Malaysia has a similar targeted program: Its retirement visas offer 10-year residency, and applicants must be over 50 and deposit $33,000. About 28,000 people have signed up so far, according to the Malaysian government. Thailand doesn’t have a dedicated program to try to attract retirees. However, under a long-stay program, it allows retirees 50 or older to stay on a one-year, renewable visa if they deposit about $22,000 in a Thai bank or show they receive at least $1,800 monthly. (Officials didn’t answer an inquiry about how many foreign retirees are in the country.)
In addition to more rivals eventually vying for the niche market, the Philippine pitch is also threatened by the country’s threadbare infrastructure and poor Internet connectivity, said Christian de Guzman, a senior analyst at Moody’s.
“Most of my friends have moved to Hainan, but property there is extremely expensive,” said Ding Bin, a retired CityPlace resident, referring to China’s southernmost province.
Mr. Ding and his wife, who moved from China’s chilly northeast, can live comfortably in the Philippines on $20,000 a year, he said, while enjoying year-round warmth, brushing up their English and exploring affordable investment opportunities.

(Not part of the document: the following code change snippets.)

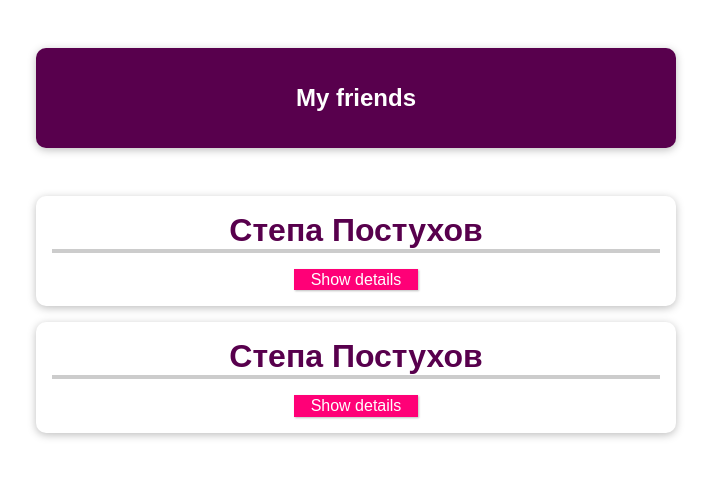
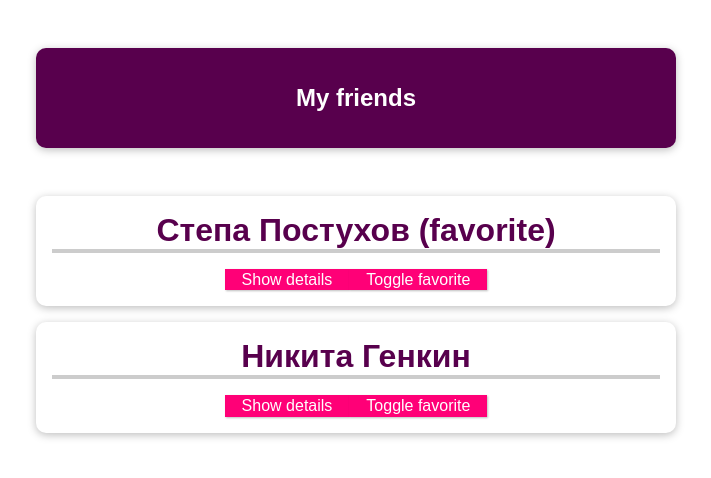
Before and after one commit to TripleNine666/vue-first-app, a Vue app: page / in a window 1280 px wide. Shown: the top 478 px of the page, without its empty margins (284-995 px from the left). Built offline with nearby package versions, Linux system fonts and the light colour scheme.

Commit message:
test commit

```diff
--- a/src/App.vue
+++ b/src/App.vue
@@ -2,8 +2,18 @@
   <section>
     <header><h1>My friends</h1></header>
     <ul>
-      <friend-contact></friend-contact>
-      <friend-contact></friend-contact>
+      <friend-contact
+        name="Степа Постухов"
+        mobile-phone="+375 (44) 123-45-67"
+        email-adress="stepa@gmail.com"
+        is-favorite="1"
+      ></friend-contact>
+      <friend-contact
+        name="Никита Генкин"
+        mobile-phone="+375 (44) 246-89-53"
+        email-adress="seriy@gmail.com"
+        is-favorite="0"
+      ></friend-contact>
     </ul>
   </section>
 </template>
@@ -23,7 +33,7 @@ export default {
           id: "Seriy",
           name: "Никита Генкин",
           phone: "+375 (44) 246-89-53",
-          email: "seriy@gmail.com ",
+          email: "seriy@gmail.com",
         },
       ],
     };
--- a/src/components/FriendContact.vue
+++ b/src/components/FriendContact.vue
@@ -1,13 +1,14 @@
 <template>
   <li>
-    <h2>{{ friend.name }}</h2>
+    <h2>{{ name }} {{ isFavoriteFriend === "1" ? "(favorite)" : "" }}</h2>
     <button @click="toggleDetails">Show details</button>
+    <button @click="toggleFavorite">Toggle favorite</button>
     <ul v-if="detailsAreVisible">
       <li>
-        <strong>Phone: {{ friend.phone }}</strong>
+        <strong>Phone: {{ mobilePhone }}</strong>
       </li>
       <li>
-        <strong>Email: {{ friend.email }}</strong>
+        <strong>Email: {{ emailAdress }}</strong>
       </li>
     </ul>
   </li>
@@ -15,6 +16,7 @@
 
 <script>
 export default {
+  props: ["name", "mobilePhone", "emailAdress", "isFavorite"],
   data() {
     return {
       detailsAreVisible: false,
@@ -24,12 +26,20 @@ export default {
         phone: "+375 (44) 123-45-67",
         email: "stepa@gmail.com ",
       },
+      isFavoriteFriend: this.isFavorite,
     };
   },
   methods: {
     toggleDetails() {
       this.detailsAreVisible = !this.detailsAreVisible;
     },
+    toggleFavorite() {
+      if (this.isFavoriteFriend === "1") {
+        this.isFavoriteFriend = "0";
+      } else {
+        this.isFavoriteFriend = "1";
+      }
+    },
   },
 };
 </script>
```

He and other retirees have so far deposited $480 million in local bank accounts, a figure Philippine authorities expect to multiply in the next few years.
The government’s push has prompted real-estate companies to build developments from Manila to the powdery beaches of Cebu with foreign retirees specifically in mind.
Around 300 of 720 condos at Mactan Newtown, a new Megaworld development in Cebu that opened in November, were bought by Japanese retirees, who will eventually occupy 600 of the finished development’s 1,700 homes, the firm anticipates.
Rival developments in Cebu are springing up fast.
Robinsons Land Corp., the property arm of JG Summit Holdings, another big Philippine conglomerate, and Syntech Properties Inc., a local subsidiary of Singaporean developer Woh Hup Group, are among those with existing condo developments targeting retirees in Cebu, and at least five more are being built here.
When completed, Mactan Newtown will have Japanese flavors like a Zen rock garden, plus easy access to the beach, golf course and Mactan-Cebu airport, which is a four-hour direct flight to Japan. Several Japanese destinations are available.
“The Philippines has warm, tropical weather all year round, and I think the cost of living here is as little as a 10th of what it would be in Japan,” said one of Mactan Newtown’s new Japanese residents, a 55-year-old former businessman who said he and his wife decided to move abroad after 2011’s Fukushima nuclear accident.
But it was the Philippines’ economic potential that won them over. “Future growth is almost certain,” he said.
—Nopparat Chaichalearmmongkol contributed to this article.
SOURCE: The Wall Street Journal